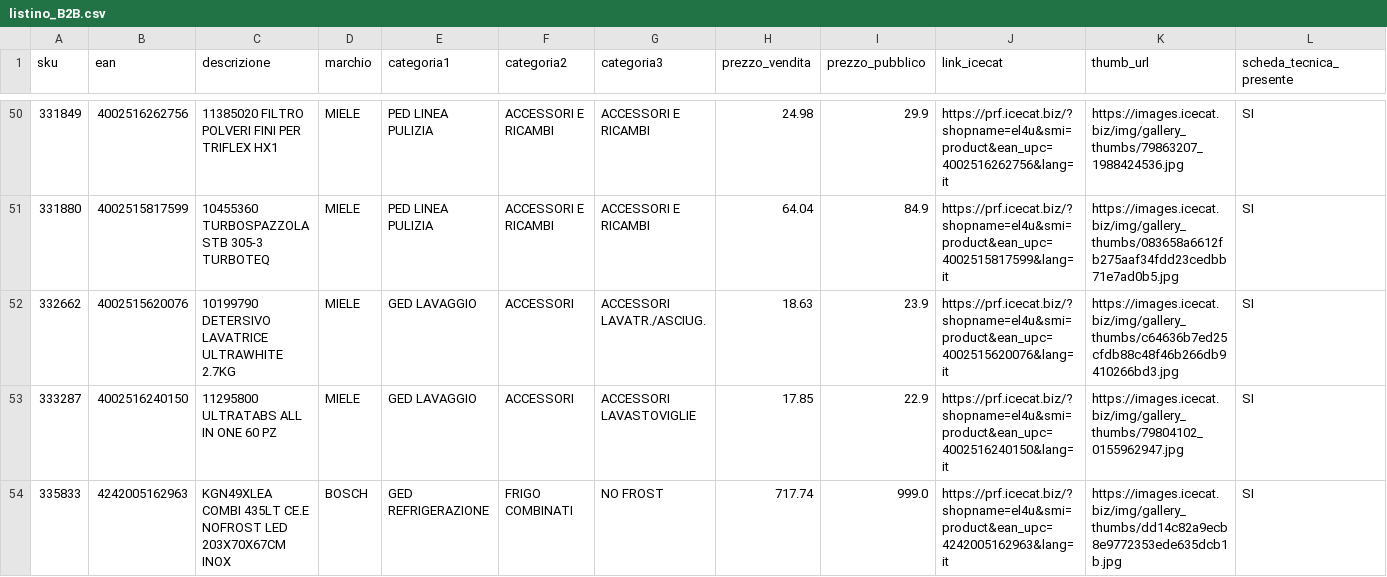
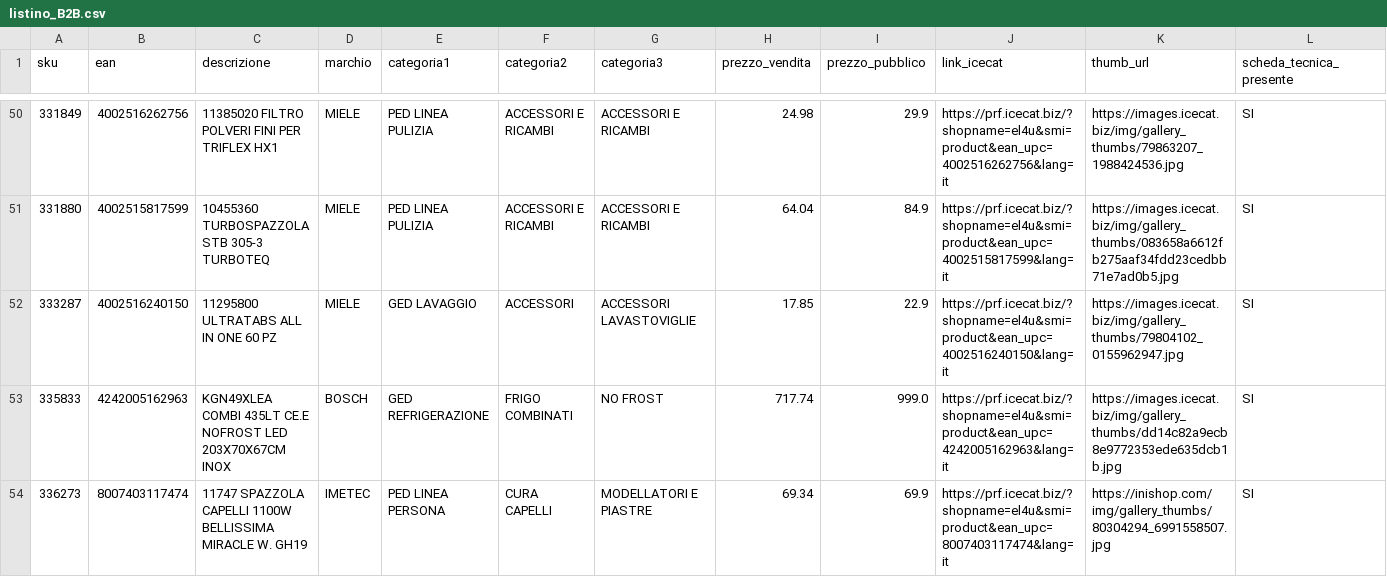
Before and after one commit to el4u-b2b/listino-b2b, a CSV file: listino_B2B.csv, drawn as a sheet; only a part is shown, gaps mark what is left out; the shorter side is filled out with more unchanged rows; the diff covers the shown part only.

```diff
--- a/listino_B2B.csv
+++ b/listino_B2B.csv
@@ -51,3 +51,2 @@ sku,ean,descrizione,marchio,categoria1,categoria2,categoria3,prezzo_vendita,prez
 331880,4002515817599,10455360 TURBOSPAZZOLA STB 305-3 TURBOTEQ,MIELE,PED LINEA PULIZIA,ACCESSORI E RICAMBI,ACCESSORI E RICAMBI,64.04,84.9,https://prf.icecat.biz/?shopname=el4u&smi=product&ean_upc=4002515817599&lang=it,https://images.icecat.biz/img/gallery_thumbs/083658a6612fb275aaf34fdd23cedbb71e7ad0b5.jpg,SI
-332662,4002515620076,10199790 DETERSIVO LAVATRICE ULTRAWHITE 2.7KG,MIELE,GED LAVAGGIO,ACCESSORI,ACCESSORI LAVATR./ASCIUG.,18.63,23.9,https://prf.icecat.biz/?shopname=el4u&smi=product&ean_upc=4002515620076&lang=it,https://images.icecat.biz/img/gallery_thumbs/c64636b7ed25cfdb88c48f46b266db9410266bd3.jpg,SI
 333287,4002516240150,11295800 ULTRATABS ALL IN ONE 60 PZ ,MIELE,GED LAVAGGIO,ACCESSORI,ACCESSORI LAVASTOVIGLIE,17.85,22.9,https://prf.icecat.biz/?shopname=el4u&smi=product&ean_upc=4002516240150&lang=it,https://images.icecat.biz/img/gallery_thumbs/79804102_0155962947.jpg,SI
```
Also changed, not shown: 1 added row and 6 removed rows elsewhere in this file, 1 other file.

→ **EXERCISE DESCRIPTION**: Each record above must be retyped exactly. Omit the pictures.

→ **EXERCISE SOLUTION**:
Before and after one commit to el4u-b2b/listino-b2b, a CSV file: listino_B2B.csv, drawn as a sheet; only a part is shown, gaps mark what is left out; the shorter side is filled out with more unchanged rows; the diff covers the shown part only.

```diff
--- a/listino_B2B.csv
+++ b/listino_B2B.csv
@@ -51,3 +51,2 @@ sku,ean,descrizione,marchio,categoria1,categoria2,categoria3,prezzo_vendita,prez
 331880,4002515817599,10455360 TURBOSPAZZOLA STB 305-3 TURBOTEQ,MIELE,PED LINEA PULIZIA,ACCESSORI E RICAMBI,ACCESSORI E RICAMBI,64.04,84.9,https://prf.icecat.biz/?shopname=el4u&smi=product&ean_upc=4002515817599&lang=it,https://images.icecat.biz/img/gallery_thumbs/083658a6612fb275aaf34fdd23cedbb71e7ad0b5.jpg,SI
-332662,4002515620076,10199790 DETERSIVO LAVATRICE ULTRAWHITE 2.7KG,MIELE,GED LAVAGGIO,ACCESSORI,ACCESSORI LAVATR./ASCIUG.,18.63,23.9,https://prf.icecat.biz/?shopname=el4u&smi=product&ean_upc=4002515620076&lang=it,https://images.icecat.biz/img/gallery_thumbs/c64636b7ed25cfdb88c48f46b266db9410266bd3.jpg,SI
 333287,4002516240150,11295800 ULTRATABS ALL IN ONE 60 PZ ,MIELE,GED LAVAGGIO,ACCESSORI,ACCESSORI LAVASTOVIGLIE,17.85,22.9,https://prf.icecat.biz/?shopname=el4u&smi=product&ean_upc=4002516240150&lang=it,https://images.icecat.biz/img/gallery_thumbs/79804102_0155962947.jpg,SI
```
Also changed, not shown: 1 added row and 6 removed rows elsewhere in this file, 1 other file.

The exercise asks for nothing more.